START DATA RECORDS
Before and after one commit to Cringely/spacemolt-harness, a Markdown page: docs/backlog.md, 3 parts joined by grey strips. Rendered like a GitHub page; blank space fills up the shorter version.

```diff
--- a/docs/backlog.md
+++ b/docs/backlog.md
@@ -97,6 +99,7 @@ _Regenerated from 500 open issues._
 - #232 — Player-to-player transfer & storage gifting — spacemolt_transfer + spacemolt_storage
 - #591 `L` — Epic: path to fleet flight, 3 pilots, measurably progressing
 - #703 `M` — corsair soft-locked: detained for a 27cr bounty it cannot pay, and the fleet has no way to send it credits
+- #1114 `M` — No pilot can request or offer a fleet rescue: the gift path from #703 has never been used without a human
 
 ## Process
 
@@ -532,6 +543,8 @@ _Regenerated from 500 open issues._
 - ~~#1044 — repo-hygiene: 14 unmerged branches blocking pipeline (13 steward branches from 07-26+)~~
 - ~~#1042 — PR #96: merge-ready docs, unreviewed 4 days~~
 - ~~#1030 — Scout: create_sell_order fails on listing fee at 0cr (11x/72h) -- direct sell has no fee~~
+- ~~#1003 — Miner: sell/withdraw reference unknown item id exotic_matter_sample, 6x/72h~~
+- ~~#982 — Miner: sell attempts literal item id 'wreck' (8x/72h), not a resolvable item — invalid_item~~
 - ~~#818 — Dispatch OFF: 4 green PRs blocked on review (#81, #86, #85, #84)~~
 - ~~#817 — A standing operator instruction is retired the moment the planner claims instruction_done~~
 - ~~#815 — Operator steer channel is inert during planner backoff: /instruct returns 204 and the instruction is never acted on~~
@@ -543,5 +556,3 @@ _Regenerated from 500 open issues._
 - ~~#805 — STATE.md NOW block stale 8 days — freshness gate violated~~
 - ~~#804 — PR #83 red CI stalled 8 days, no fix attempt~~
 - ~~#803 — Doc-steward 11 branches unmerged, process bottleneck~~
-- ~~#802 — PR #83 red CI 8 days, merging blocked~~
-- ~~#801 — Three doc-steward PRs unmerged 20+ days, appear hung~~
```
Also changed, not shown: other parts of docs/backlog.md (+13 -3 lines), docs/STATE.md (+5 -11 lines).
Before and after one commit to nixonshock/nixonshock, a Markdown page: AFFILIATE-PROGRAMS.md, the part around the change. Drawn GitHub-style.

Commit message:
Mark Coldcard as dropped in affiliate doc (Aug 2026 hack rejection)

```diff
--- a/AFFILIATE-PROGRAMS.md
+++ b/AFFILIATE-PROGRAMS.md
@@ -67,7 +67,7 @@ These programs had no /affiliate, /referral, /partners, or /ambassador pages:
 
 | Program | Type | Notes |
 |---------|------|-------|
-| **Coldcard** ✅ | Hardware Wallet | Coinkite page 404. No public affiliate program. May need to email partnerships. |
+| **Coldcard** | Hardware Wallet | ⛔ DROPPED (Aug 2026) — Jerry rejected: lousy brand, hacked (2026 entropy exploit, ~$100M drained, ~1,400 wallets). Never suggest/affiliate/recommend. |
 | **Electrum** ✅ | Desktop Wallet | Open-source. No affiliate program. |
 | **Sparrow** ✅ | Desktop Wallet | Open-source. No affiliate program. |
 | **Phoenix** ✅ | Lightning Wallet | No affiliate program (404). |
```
END DATA RECORDS
*TASK INSTRUCTIONS:* Exactly reproduce all of the entries above.

*WORKED SOLUTION:*
Before and after one commit to Cringely/spacemolt-harness, a Markdown page: docs/backlog.md, 3 parts joined by grey strips. Rendered like a GitHub page; blank space fills up the shorter version.

```diff
--- a/docs/backlog.md
+++ b/docs/backlog.md
@@ -97,6 +99,7 @@ _Regenerated from 500 open issues._
 - #232 — Player-to-player transfer & storage gifting — spacemolt_transfer + spacemolt_storage
 - #591 `L` — Epic: path to fleet flight, 3 pilots, measurably progressing
 - #703 `M` — corsair soft-locked: detained for a 27cr bounty it cannot pay, and the fleet has no way to send it credits
+- #1114 `M` — No pilot can request or offer a fleet rescue: the gift path from #703 has never been used without a human
 
 ## Process
 
@@ -532,6 +543,8 @@ _Regenerated from 500 open issues._
 - ~~#1044 — repo-hygiene: 14 unmerged branches blocking pipeline (13 steward branches from 07-26+)~~
 - ~~#1042 — PR #96: merge-ready docs, unreviewed 4 days~~
 - ~~#1030 — Scout: create_sell_order fails on listing fee at 0cr (11x/72h) -- direct sell has no fee~~
+- ~~#1003 — Miner: sell/withdraw reference unknown item id exotic_matter_sample, 6x/72h~~
+- ~~#982 — Miner: sell attempts literal item id 'wreck' (8x/72h), not a resolvable item — invalid_item~~
 - ~~#818 — Dispatch OFF: 4 green PRs blocked on review (#81, #86, #85, #84)~~
 - ~~#817 — A standing operator instruction is retired the moment the planner claims instruction_done~~
 - ~~#815 — Operator steer channel is inert during planner backoff: /instruct returns 204 and the instruction is never acted on~~
@@ -543,5 +556,3 @@ _Regenerated from 500 open issues._
 - ~~#805 — STATE.md NOW block stale 8 days — freshness gate violated~~
 - ~~#804 — PR #83 red CI stalled 8 days, no fix attempt~~
 - ~~#803 — Doc-steward 11 branches unmerged, process bottleneck~~
-- ~~#802 — PR #83 red CI 8 days, merging blocked~~
-- ~~#801 — Three doc-steward PRs unmerged 20+ days, appear hung~~
```
Also changed, not shown: other parts of docs/backlog.md (+13 -3 lines), docs/STATE.md (+5 -11 lines).
Before and after one commit to nixonshock/nixonshock, a Markdown page: AFFILIATE-PROGRAMS.md, the part around the change. Drawn GitHub-style.

Commit message:
Mark Coldcard as dropped in affiliate doc (Aug 2026 hack rejection)

```diff
--- a/AFFILIATE-PROGRAMS.md
+++ b/AFFILIATE-PROGRAMS.md
@@ -67,7 +67,7 @@ These programs had no /affiliate, /referral, /partners, or /ambassador pages:
 
 | Program | Type | Notes |
 |---------|------|-------|
-| **Coldcard** ✅ | Hardware Wallet | Coinkite page 404. No public affiliate program. May need to email partnerships. |
+| **Coldcard** | Hardware Wallet | ⛔ DROPPED (Aug 2026) — Jerry rejected: lousy brand, hacked (2026 entropy exploit, ~$100M drained, ~1,400 wallets). Never suggest/affiliate/recommend. |
 | **Electrum** ✅ | Desktop Wallet | Open-source. No affiliate program. |
 | **Sparrow** ✅ | Desktop Wallet | Open-source. No affiliate program. |
 | **Phoenix** ✅ | Lightning Wallet | No affiliate program (404). |
```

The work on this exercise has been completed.